That’s according to an Associated Press report out this week that suggests unauthorized workers are badly needed in the rebuilding effort while simultaneously living with the reality that they could be ejected from the country at any time:
Day laborers interviewed by The Associated Press said they've been hired by a mix of individual homeowners, work crews from out of state, and subcontractors working on residential and commercial buildings. Mostly immigrants, they operate in plain sight, gathering early in the morning in parking lots near construction stores and gas stations, and waiting to be offered work.
Advocates from the National Day Laborer Organizing Network recently fanned out to these sites with pens and clipboards to survey the workers about the conditions they're experiencing. Interviews suggested most are routinely exposed to mold and contamination, and aren't aware of legal protections they have even if they're not in the country legally. Advocates have been passing out flyers with information and holding worker trainings.
About a quarter of the more than 350 workers surveyed said they had been denied wages promised for cleanup work after Harvey, sometimes by employers who abandoned them at work sites after they had completed a job, according to a report on the survey by Nik Theodore, a professor at the University of Illinois at Chicago. Around 85 percent had not received safety training.
More than 70 percent of the day laborers are in the U.S. illegally, some of them having previously been deported, the survey found.
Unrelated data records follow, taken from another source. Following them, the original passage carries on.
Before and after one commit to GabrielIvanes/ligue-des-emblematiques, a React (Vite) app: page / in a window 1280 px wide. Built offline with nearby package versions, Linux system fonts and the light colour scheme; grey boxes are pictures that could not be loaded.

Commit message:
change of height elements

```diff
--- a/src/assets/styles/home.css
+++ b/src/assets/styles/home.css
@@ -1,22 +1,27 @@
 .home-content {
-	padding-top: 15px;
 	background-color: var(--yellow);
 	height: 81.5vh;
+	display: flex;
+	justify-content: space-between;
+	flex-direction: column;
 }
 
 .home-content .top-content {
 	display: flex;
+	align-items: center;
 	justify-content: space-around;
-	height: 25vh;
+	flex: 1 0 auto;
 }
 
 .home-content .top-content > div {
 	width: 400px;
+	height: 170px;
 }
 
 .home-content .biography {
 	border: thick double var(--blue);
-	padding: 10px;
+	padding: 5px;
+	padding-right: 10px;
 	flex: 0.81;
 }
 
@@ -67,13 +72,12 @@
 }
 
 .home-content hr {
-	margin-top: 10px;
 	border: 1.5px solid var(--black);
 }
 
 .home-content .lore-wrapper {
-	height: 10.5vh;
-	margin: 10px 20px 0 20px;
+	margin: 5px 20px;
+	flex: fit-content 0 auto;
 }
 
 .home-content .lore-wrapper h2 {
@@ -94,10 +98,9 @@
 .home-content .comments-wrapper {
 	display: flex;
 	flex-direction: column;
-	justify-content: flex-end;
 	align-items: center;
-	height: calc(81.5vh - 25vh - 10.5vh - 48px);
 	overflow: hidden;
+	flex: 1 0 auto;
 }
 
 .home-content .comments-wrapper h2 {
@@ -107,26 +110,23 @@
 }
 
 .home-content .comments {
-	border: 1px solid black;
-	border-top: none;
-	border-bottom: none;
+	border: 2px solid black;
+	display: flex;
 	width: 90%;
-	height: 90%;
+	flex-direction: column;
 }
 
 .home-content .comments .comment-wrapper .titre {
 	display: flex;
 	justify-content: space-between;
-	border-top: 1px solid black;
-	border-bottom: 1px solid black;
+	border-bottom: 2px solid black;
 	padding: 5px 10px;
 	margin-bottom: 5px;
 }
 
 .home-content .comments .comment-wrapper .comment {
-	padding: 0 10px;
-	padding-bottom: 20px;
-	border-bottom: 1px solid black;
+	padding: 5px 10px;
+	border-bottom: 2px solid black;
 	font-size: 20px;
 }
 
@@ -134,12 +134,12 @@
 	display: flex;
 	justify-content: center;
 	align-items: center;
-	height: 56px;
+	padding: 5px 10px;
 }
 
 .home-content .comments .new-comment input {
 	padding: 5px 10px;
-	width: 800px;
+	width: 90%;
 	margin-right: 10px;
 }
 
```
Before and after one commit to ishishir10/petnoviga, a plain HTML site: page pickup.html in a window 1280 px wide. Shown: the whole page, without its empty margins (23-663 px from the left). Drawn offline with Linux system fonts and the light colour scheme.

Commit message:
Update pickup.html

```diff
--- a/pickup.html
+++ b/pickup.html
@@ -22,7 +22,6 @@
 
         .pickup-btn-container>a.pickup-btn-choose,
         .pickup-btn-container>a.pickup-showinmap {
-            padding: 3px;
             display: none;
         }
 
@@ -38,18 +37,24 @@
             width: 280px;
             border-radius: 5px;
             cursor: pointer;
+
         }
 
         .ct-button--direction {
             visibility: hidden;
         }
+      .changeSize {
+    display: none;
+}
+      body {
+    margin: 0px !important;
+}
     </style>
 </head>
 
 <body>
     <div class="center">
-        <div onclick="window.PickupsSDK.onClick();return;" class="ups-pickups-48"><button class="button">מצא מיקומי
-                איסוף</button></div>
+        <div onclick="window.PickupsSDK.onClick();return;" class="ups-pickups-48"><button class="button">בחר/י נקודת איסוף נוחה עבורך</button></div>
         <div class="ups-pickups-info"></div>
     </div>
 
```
Their wages have stayed at around $100 a day, according to the survey, though some individual laborers said they were being paid more after the hurricane.
The Associated Press also quotes the head of a major construction firm in Houston:
"These people are scared," said Stan Marek, who owns a Houston-based construction company and has long pushed for a program to legalize workers. "They're not going to go to the police if they get robbed. It's a formula for disaster in our community."
Marek was among those who predicted this would happen.
In a September forum in Houston, Marek and others argued that a variety of factors would create the perfect storm for workforce on the Gulf Coast. Among them: The end of Deferred Action for Childhood Arrivals, the passage of a state-level crackdown on immigrants called Senate Bill 4, and the hurricane itself.